Rembert also noted that small business owners should think about the software that a U.S. call center is using and what security benefits that software/tools has to manage the information of the business.

"By learning about this, leaders can then have full control and responsibility of the situation to gain trust from users. Call centers tend to be an easy place to hack for people who are looking for specific data, so maintaining privacy and security must be the No. 1 goal," Rembert said.

Just like consumers entrust businesses with their data, a small business should also require that from the call center they hire.

"The most crucial thing to consider is the reputation of a U.S.-based call center service provider," Wright said. "Remember that on paper, all service providers look good in the eyes of potential clients. However, that's often misleading, because not all can live up to their claims. Because of that, small business owners must consider the reputation of U.S.-based call centers as the main deciding factor."

Wright added that technology plays an important role. "Ask if the provider comes equipped with the latest and fastest technology available. In doing so, it reassures you that they can give your customers the best and most premium experience."

Why hiring a U.S.-based call center doesn't have to be hard

According to Downing, the hiring process doesn't have to be complicated. It is as simple as starting with an online search.

"Look for client references, and ask to speak to customers who currently utilize the call center," Downing said. "Before you contract or make the hire, ensure that the agents speak very clearly and understand the language for your primary customer base. Make sure you're hiring a company that is not a flight-by-night establishment.

"A company that has been around for years with excellent client references is your best bet," she added. "Outline your needs and requirements very clearly. You should then communicate this in writing and include key points in any contract you need to sign. It's also a good idea to suggest a trial period to ensure you're happy with the call center and that it's a good fit all around."

Wright also suggests asking your network for recommendations and reading reviews on established websites.

List of U.S.-based call centers

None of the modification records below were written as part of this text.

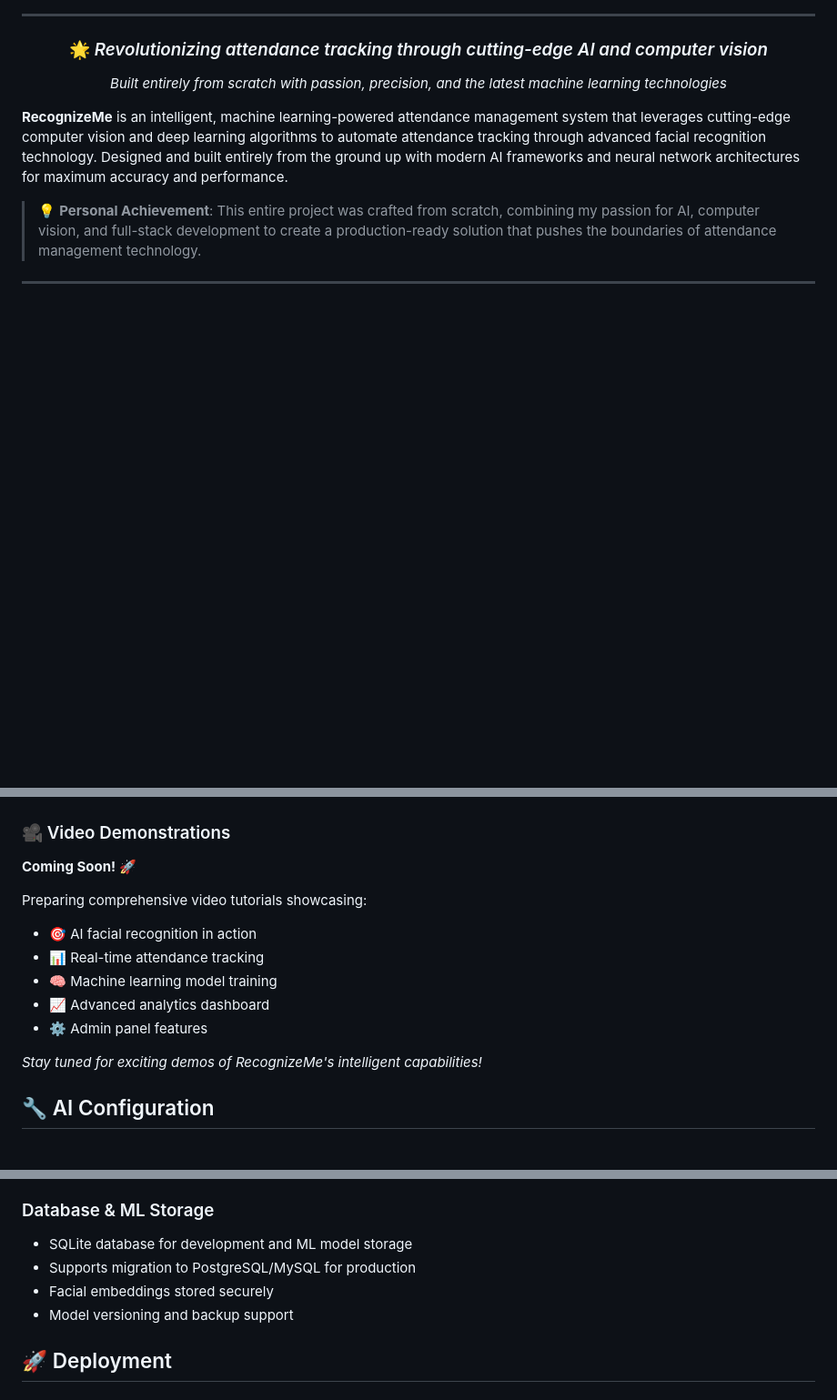
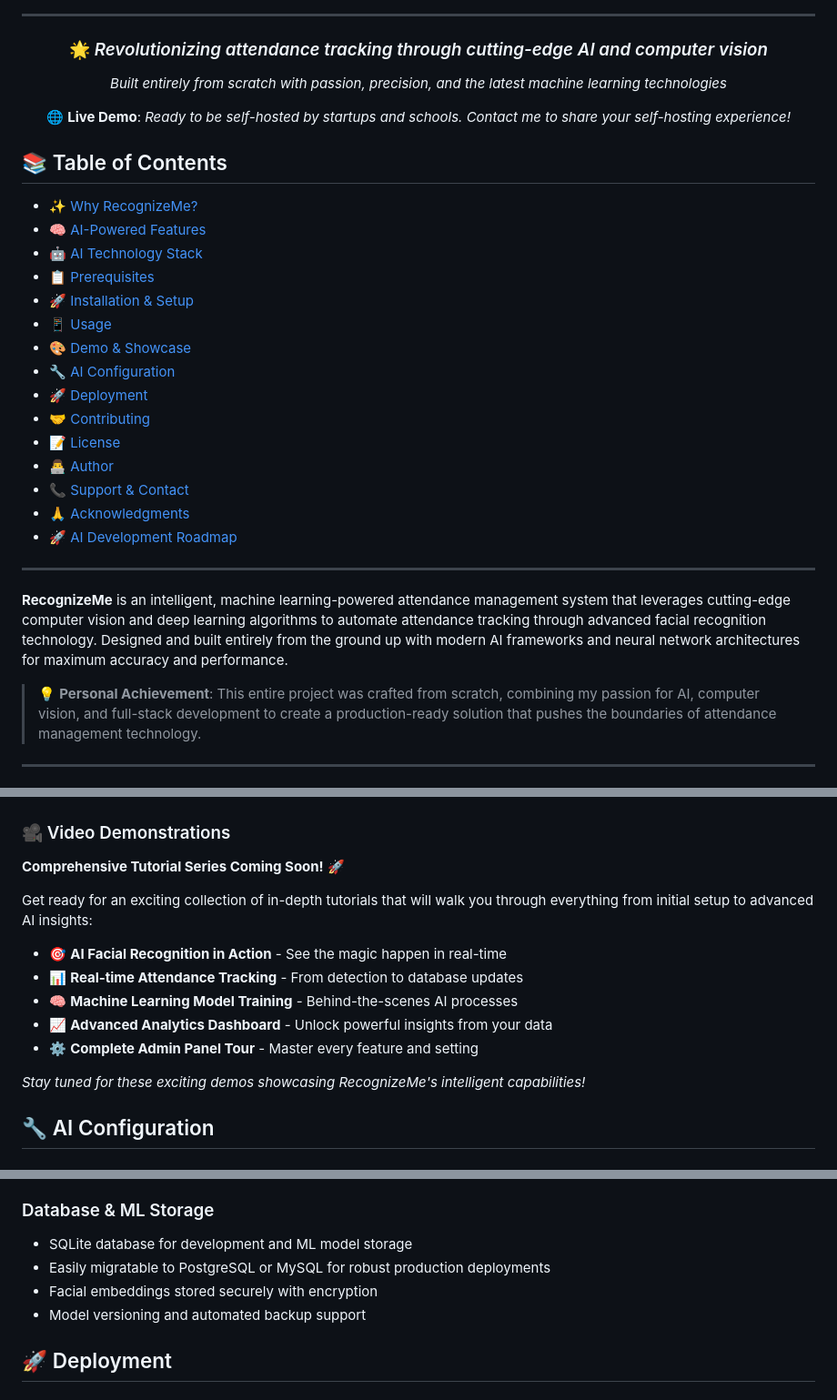
Before and after one commit to Lusan-sapkota/Face-Recognition-Based-Attendance-System, a Markdown page: README.md, 3 parts joined by grey strips. Shown: that part at 91% size. Drawn GitHub-style; blank space fills up the shorter version.

```diff
--- a/README.md
+++ b/README.md
@@ -20,7 +24,29 @@
 
 *Built entirely from scratch with passion, precision, and the latest machine learning technologies*
 
+🌐 **Live Demo**: *Ready to be self-hosted by startups and schools. Contact me to share your self-hosting experience!*
+
 </div>
+
+## 📚 Table of Contents
+
+- [✨ Why RecognizeMe?](#-why-recognizeme)
+- [🧠 AI-Powered Features](#-ai-powered-features)
+- [🤖 AI Technology Stack](#-ai-technology-stack)
+- [📋 Prerequisites](#-prerequisites)
+- [🚀 Installation & Setup](#-installation--setup)
+- [📱 Usage](#-usage)
+- [🎨 Demo & Showcase](#-demo--showcase)
+- [🔧 AI Configuration](#-ai-configuration)
+- [🚀 Deployment](#-deployment)
+- [🤝 Contributing](#-contributing)
+- [📝 License](#-license)
+- [👨‍💻 Author](#-author)
+- [📞 Support & Contact](#-support--contact)
+- [🙏 Acknowledgments](#-acknowledgments)
+- [🚀 AI Development Roadmap](#-ai-development-roadmap)
+
+---
 
 **RecognizeMe** is an intelligent, machine learning-powered attendance management system that leverages cutting-edge computer vision and deep learning algorithms to automate attendance tracking through advanced facial recognition technology. Designed and built entirely from the ground up with modern AI frameworks and neural network architectures for maximum accuracy and performance.
 
@@ -211,17 +243,17 @@ The frontend will start on `http://localhost:5173`
 
 ### 🎥 Video Demonstrations
 
-**Coming Soon!** 🚀
+**Comprehensive Tutorial Series Coming Soon!** 🚀
 
-Preparing comprehensive video tutorials showcasing:
+Get ready for an exciting collection of in-depth tutorials that will walk you through everything from initial setup to advanced AI insights:
 
-- 🎯 AI facial recognition in action
-- 📊 Real-time attendance tracking
-- 🧠 Machine learning model training
-- 📈 Advanced analytics dashboard
-- ⚙️ Admin panel features
+- 🎯 **AI Facial Recognition in Action** - See the magic happen in real-time
+- 📊 **Real-time Attendance Tracking** - From detection to database updates
+- 🧠 **Machine Learning Model Training** - Behind-the-scenes AI processes
+- 📈 **Advanced Analytics Dashboard** - Unlock powerful insights from your data
+- ⚙️ **Complete Admin Panel Tour** - Master every feature and setting
 
-*Stay tuned for exciting demos of RecognizeMe's intelligent capabilities!*
+*Stay tuned for these exciting demos showcasing RecognizeMe's intelligent capabilities!*
 
 ## 🔧 AI Configuration
 
@@ -242,9 +274,9 @@ Preparing comprehensive video tutorials showcasing:
 ### Database & ML Storage
 
 - SQLite database for development and ML model storage
-- Supports migration to PostgreSQL/MySQL for production
-- Facial embeddings stored securely
-- Model versioning and backup support
+- Easily migratable to PostgreSQL or MySQL for robust production deployments
+- Facial embeddings stored securely with encryption
+- Model versioning and automated backup support
 
 ## 🚀 Deployment
 
```
Also changed, not shown: other parts of README.md (+10 -4 lines).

These seven call centers are all based in the U.S. and offer outbound and/or inbound services:

  • Global Response: This call center was founded in Fort Lauderdale in 1974 by Herman Shooster and his wife, Dorothy. In addition to answering incoming calls, Global Response can assist companies through email, chat, and social media channels as well.

  • Five Star Call CentersBased throughout the midwestern United States, Five Star Call Centers has locations in South Dakota, Kansas and Oklahoma. 

  • Signius CommunicationsIn business since 1929, Signius has 12 locations across the U.S. in Texas, Illinois, California, Indiana, Florida, Alabama, New York, Arizona and Maryland. 

  • Specialty Answering ServiceOperating in King of Prussia since 1985, Specialty Answering Service has multilingual call centers spanning various industries.

  • StericycleDeveloped by Dr. James Sharp in 1989, Stericycle launched its communications sector in 2010 and today works with medical practices and healthcare companies.

  • Contact CommunicationsContact Communications has been around for over 20 years and works with many industries, including veterinary, real estate and small e-commerce businesses.

  • Virtual Work TeamSince 2006, Virtual Work Team has helped companies with everything from customer support to social media management.

Outsourcing your small business's customer service department to a U.S.-based call center may be your best option for several reasons. Ultimately, you need to determine your business's most important needs and research multiple U.S. call centers to find the right fit for your company.

Image Credit: Kritchanut / Getty Images
Jennifer Post
business.com Contributing Writer
Jennifer Post graduated from Rowan University in 2012 with a bachelor's degree in journalism. Having worked in the food industry, print and online journalism, and marketing, she is now a freelance contributor for Business News Daily and business.com. When she's not working, you will find her exploring her current town of Cape May, New Jersey, or binge-watching "Pretty Little Liars" for the 700th time.